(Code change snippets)
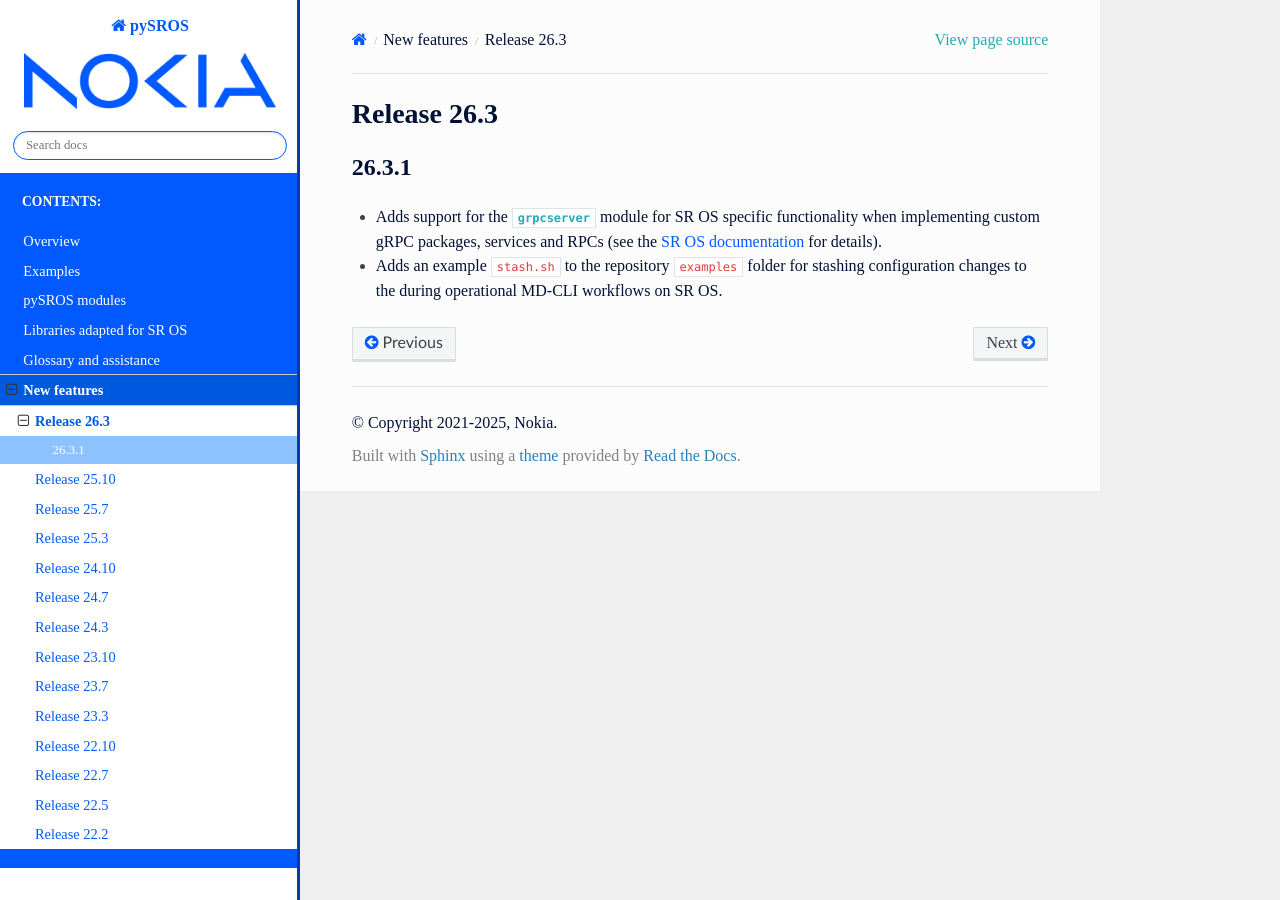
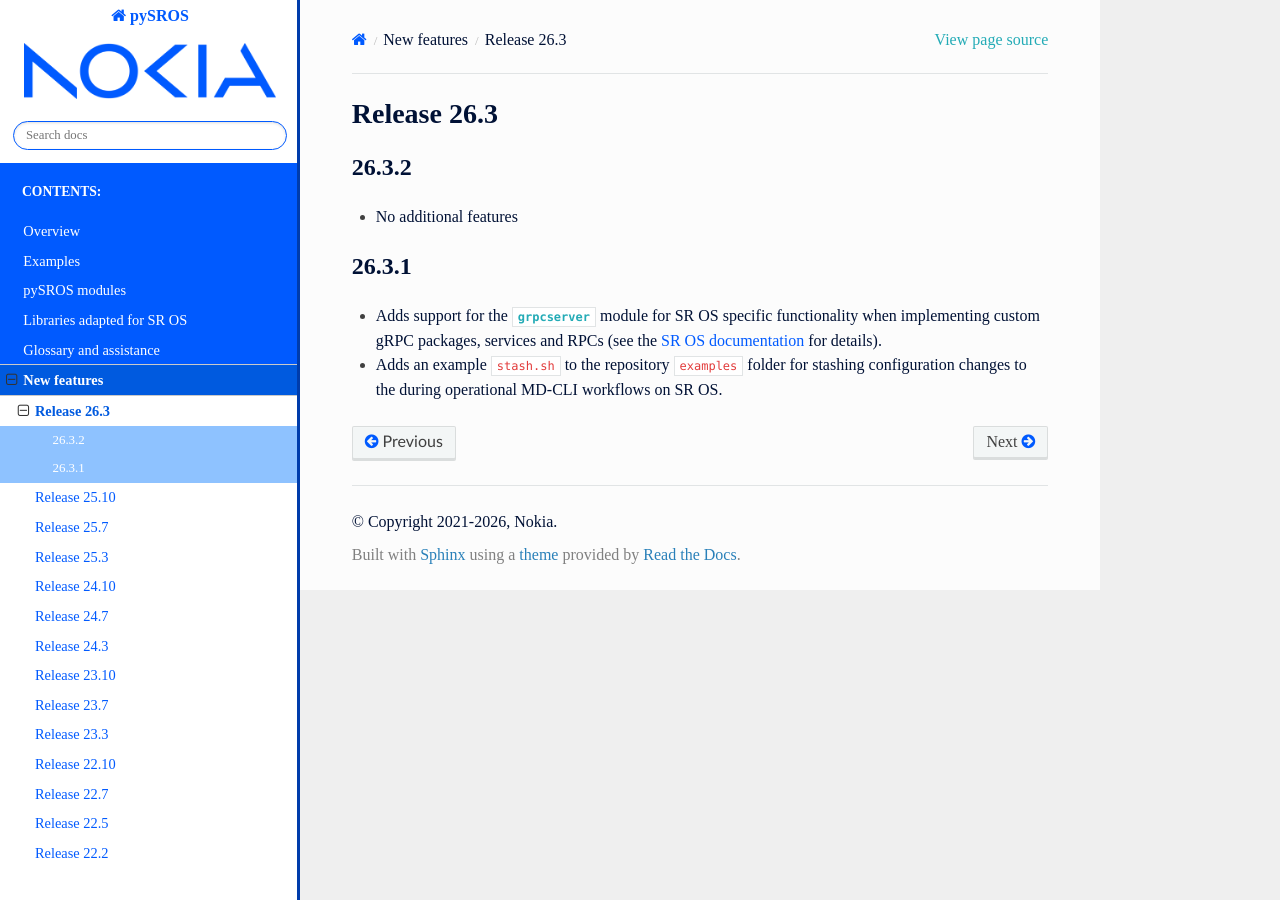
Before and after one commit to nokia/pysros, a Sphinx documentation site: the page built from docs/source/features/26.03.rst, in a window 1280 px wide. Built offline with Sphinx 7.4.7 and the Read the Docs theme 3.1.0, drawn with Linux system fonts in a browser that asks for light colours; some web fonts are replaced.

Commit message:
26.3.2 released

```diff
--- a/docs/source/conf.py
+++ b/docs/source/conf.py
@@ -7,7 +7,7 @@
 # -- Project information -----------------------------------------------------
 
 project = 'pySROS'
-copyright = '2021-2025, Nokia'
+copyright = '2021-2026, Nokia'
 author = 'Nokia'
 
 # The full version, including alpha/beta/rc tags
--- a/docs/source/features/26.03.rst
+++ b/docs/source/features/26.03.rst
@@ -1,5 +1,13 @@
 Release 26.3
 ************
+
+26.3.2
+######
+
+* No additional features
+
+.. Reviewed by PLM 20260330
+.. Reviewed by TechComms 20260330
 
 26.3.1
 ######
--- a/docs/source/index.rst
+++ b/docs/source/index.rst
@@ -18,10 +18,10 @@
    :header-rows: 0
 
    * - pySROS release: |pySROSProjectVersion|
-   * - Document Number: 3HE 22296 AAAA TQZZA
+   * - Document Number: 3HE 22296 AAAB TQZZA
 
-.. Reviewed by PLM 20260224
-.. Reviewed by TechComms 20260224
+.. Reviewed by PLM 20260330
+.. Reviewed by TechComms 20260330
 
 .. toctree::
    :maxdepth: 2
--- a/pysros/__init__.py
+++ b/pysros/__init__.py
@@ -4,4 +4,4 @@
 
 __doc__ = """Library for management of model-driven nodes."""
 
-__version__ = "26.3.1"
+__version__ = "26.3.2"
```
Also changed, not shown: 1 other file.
* * *
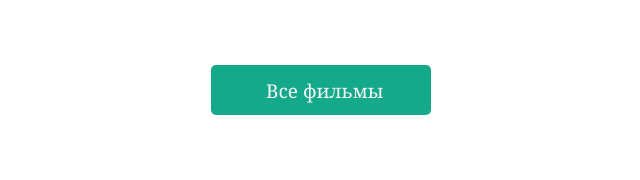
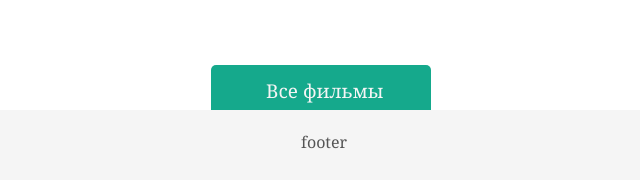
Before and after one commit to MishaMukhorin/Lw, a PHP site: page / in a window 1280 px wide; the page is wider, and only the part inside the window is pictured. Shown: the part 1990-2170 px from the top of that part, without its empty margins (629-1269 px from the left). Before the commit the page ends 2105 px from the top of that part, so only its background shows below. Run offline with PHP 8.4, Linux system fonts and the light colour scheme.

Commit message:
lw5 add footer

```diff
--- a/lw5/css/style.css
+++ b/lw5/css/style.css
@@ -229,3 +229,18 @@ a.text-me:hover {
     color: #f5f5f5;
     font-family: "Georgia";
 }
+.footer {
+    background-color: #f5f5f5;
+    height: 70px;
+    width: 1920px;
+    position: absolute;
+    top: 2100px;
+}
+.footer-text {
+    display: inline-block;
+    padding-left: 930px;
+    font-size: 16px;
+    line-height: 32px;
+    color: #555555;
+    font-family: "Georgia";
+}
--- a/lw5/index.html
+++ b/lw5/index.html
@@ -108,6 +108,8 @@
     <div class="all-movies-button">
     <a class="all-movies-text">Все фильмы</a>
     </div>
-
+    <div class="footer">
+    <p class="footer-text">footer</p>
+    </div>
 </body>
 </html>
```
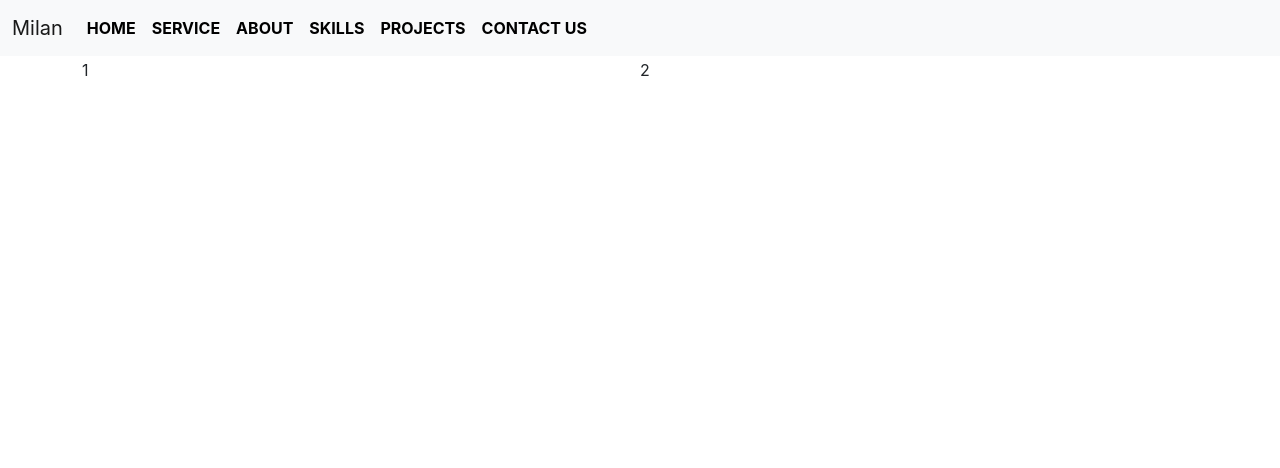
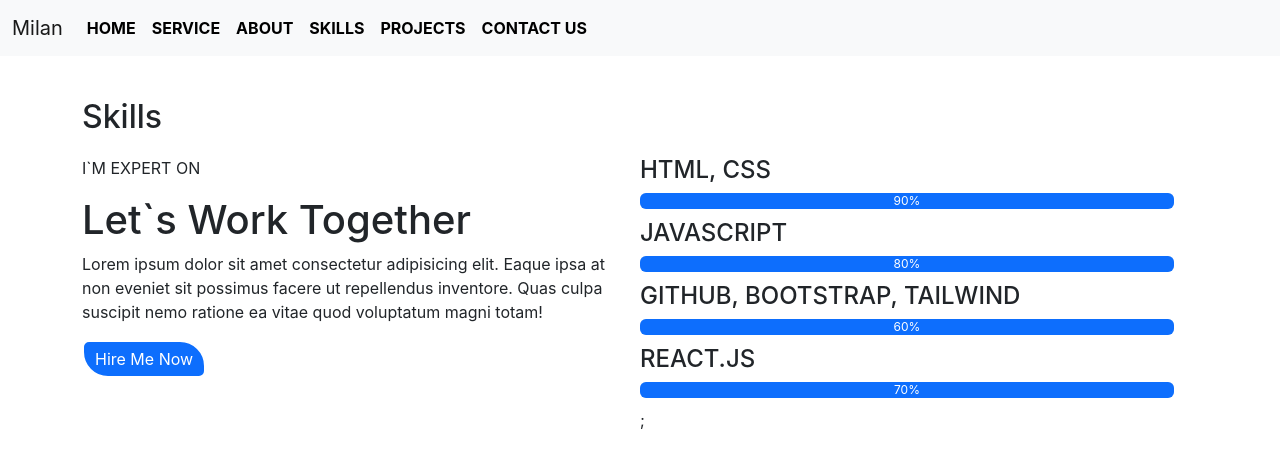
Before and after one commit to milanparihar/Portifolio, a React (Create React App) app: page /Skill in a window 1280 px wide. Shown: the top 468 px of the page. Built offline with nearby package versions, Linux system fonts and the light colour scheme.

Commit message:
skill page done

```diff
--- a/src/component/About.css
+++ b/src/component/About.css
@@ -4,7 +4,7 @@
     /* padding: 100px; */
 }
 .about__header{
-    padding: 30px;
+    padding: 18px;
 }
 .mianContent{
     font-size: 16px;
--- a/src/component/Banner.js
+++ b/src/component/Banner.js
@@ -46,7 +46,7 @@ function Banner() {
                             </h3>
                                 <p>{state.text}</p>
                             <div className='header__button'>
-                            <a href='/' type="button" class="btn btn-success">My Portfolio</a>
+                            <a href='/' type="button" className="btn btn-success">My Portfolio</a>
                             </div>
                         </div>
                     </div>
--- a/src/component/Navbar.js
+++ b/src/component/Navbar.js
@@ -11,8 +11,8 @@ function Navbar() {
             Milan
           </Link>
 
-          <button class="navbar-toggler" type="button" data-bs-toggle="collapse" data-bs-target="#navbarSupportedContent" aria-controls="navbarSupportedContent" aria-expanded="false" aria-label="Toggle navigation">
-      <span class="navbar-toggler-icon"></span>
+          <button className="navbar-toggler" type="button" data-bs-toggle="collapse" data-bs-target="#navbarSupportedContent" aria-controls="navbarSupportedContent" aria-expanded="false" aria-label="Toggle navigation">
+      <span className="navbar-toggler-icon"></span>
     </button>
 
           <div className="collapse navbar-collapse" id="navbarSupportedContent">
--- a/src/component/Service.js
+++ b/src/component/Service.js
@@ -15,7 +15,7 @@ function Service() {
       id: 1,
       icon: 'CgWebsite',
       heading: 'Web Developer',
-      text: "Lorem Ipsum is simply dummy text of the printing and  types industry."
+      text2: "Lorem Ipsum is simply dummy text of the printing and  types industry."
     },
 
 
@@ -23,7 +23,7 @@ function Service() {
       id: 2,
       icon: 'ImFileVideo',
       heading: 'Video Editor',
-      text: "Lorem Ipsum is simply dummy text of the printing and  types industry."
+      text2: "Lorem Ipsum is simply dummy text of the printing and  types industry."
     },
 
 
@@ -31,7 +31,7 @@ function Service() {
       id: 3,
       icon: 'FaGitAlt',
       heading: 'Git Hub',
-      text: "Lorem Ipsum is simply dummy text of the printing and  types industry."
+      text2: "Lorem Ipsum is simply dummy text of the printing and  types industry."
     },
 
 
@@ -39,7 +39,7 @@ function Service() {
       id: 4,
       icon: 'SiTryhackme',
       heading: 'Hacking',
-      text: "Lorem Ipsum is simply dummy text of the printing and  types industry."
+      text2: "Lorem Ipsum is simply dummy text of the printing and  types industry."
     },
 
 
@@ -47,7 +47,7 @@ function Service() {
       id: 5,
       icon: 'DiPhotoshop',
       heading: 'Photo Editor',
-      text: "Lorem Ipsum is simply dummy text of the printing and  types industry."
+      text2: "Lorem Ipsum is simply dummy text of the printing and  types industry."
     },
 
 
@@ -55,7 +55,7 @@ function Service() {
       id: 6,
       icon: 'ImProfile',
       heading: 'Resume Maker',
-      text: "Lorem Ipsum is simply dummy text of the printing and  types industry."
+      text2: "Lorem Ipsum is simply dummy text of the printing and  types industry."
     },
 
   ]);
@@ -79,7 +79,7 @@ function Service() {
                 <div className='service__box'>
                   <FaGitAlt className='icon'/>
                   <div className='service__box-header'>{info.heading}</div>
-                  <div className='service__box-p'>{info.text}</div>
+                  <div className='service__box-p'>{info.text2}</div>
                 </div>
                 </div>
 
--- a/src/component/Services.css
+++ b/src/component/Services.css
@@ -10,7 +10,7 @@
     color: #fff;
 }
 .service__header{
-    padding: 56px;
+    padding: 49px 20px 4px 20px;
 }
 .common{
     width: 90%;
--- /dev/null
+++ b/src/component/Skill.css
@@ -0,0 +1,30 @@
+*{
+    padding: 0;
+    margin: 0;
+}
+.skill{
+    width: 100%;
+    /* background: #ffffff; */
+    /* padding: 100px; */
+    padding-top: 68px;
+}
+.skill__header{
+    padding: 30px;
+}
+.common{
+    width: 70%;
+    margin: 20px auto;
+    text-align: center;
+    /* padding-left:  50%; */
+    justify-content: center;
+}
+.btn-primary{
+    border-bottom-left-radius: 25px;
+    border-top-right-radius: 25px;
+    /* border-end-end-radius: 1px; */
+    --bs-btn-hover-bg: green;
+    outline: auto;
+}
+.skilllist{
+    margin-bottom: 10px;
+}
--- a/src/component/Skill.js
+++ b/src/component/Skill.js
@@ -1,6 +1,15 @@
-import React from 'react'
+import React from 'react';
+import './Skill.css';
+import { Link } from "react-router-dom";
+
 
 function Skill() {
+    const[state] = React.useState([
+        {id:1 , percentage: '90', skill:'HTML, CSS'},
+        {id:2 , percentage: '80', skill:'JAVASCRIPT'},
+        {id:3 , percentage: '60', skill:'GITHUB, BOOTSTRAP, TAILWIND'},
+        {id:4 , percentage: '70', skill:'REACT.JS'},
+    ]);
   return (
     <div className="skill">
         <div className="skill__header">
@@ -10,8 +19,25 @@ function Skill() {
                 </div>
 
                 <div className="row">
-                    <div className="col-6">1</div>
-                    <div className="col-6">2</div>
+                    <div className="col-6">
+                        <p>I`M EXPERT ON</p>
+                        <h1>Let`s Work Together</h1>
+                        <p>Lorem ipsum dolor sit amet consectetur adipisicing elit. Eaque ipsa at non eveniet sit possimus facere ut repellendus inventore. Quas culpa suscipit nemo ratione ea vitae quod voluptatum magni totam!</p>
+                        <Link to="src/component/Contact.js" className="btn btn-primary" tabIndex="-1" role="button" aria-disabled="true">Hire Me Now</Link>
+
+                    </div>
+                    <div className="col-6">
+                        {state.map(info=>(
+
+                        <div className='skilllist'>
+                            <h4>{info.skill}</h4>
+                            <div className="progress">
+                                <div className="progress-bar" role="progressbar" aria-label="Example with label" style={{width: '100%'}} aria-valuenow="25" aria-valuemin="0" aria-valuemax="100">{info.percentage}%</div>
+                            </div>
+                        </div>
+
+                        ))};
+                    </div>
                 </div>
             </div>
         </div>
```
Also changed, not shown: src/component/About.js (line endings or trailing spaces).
...
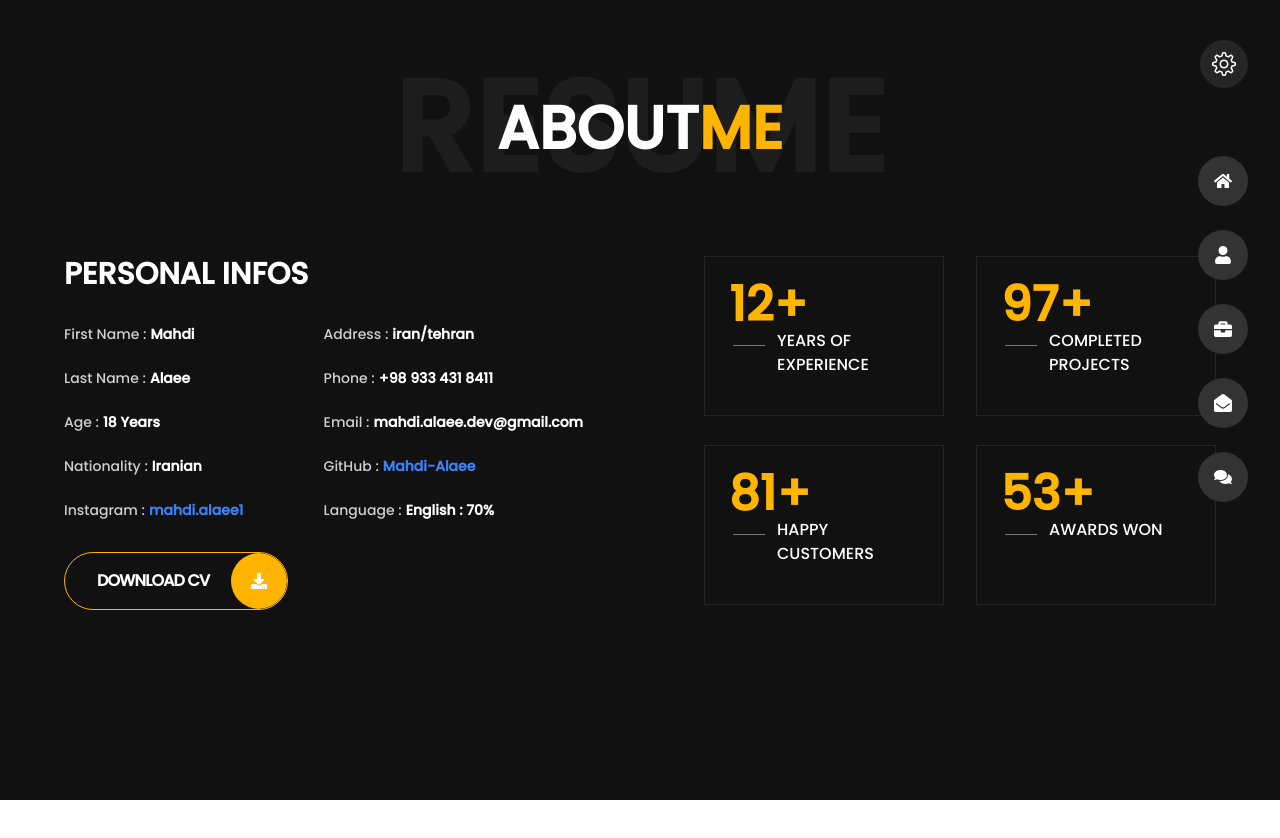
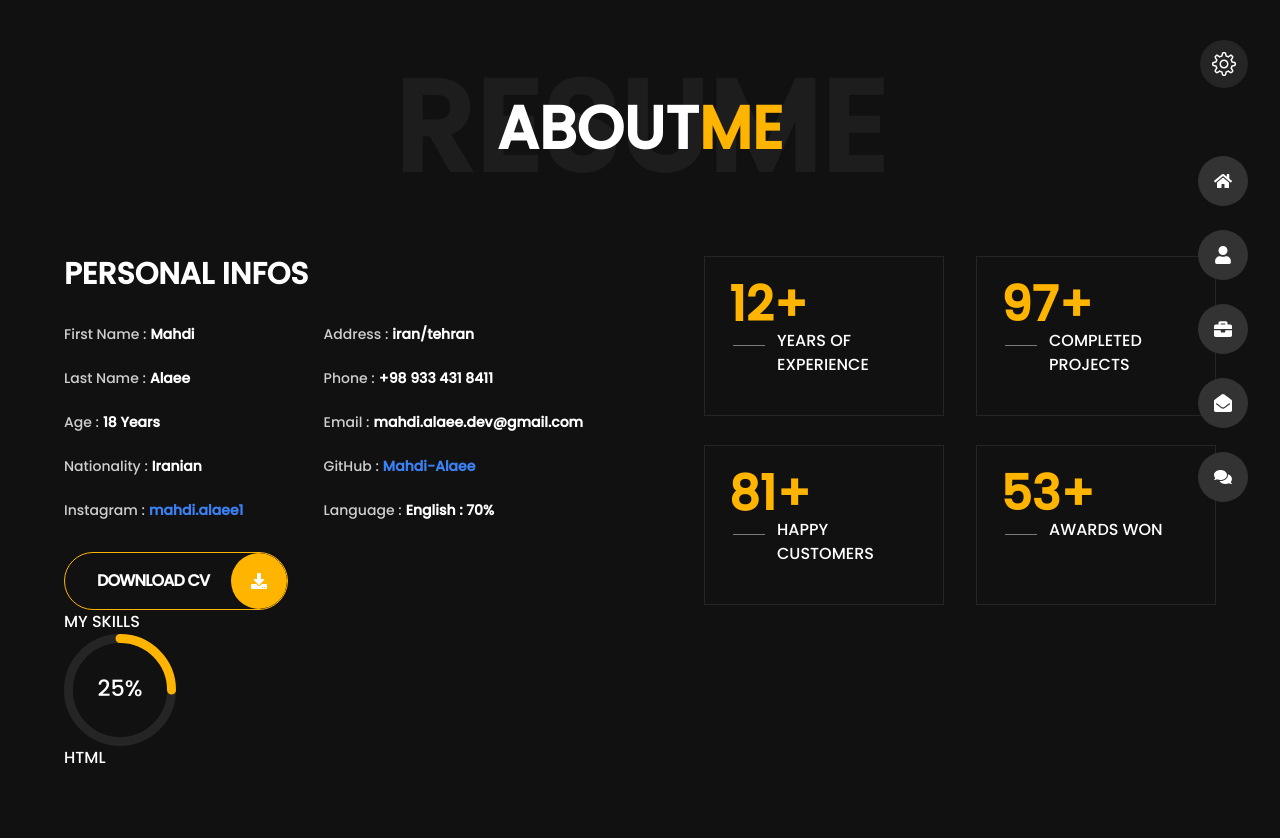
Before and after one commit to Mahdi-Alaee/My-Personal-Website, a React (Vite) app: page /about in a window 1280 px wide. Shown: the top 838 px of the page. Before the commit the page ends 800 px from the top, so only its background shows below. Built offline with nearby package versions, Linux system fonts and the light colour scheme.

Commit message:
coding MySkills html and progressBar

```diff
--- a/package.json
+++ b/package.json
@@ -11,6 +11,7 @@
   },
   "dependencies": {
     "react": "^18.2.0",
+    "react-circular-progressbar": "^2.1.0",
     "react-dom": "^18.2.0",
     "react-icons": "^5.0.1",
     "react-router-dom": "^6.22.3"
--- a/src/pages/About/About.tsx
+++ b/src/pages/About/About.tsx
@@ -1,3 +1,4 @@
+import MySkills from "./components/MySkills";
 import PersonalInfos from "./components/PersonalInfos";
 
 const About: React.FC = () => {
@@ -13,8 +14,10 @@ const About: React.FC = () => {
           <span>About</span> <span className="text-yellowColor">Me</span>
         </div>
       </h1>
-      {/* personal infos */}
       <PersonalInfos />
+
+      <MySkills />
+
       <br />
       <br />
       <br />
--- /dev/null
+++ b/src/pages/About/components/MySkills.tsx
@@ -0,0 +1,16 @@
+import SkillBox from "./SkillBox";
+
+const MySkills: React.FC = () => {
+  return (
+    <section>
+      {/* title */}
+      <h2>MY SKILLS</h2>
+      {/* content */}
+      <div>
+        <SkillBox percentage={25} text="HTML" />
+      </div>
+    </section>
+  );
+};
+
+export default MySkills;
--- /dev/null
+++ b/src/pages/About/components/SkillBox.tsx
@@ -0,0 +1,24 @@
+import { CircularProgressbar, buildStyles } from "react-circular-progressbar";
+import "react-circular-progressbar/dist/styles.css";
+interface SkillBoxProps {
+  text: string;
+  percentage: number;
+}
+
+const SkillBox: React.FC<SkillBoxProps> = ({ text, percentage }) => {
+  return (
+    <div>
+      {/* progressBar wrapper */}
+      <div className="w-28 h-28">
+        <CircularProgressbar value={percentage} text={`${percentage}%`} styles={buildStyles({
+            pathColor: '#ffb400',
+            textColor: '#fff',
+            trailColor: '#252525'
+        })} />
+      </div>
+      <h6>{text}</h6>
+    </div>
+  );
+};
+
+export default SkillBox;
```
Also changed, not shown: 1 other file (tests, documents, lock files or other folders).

**WHAT YOU WILL DO**
Working through the entries above, copy every line in which "heading" is found.

**EXERCISE OUTPUT**
       heading: 'Web Developer',
       heading: 'Video Editor',
       heading: 'Git Hub',
       heading: 'Hacking',
       heading: 'Photo Editor',
       heading: 'Resume Maker',
                   <div className='service__box-header'>{info.heading}</div>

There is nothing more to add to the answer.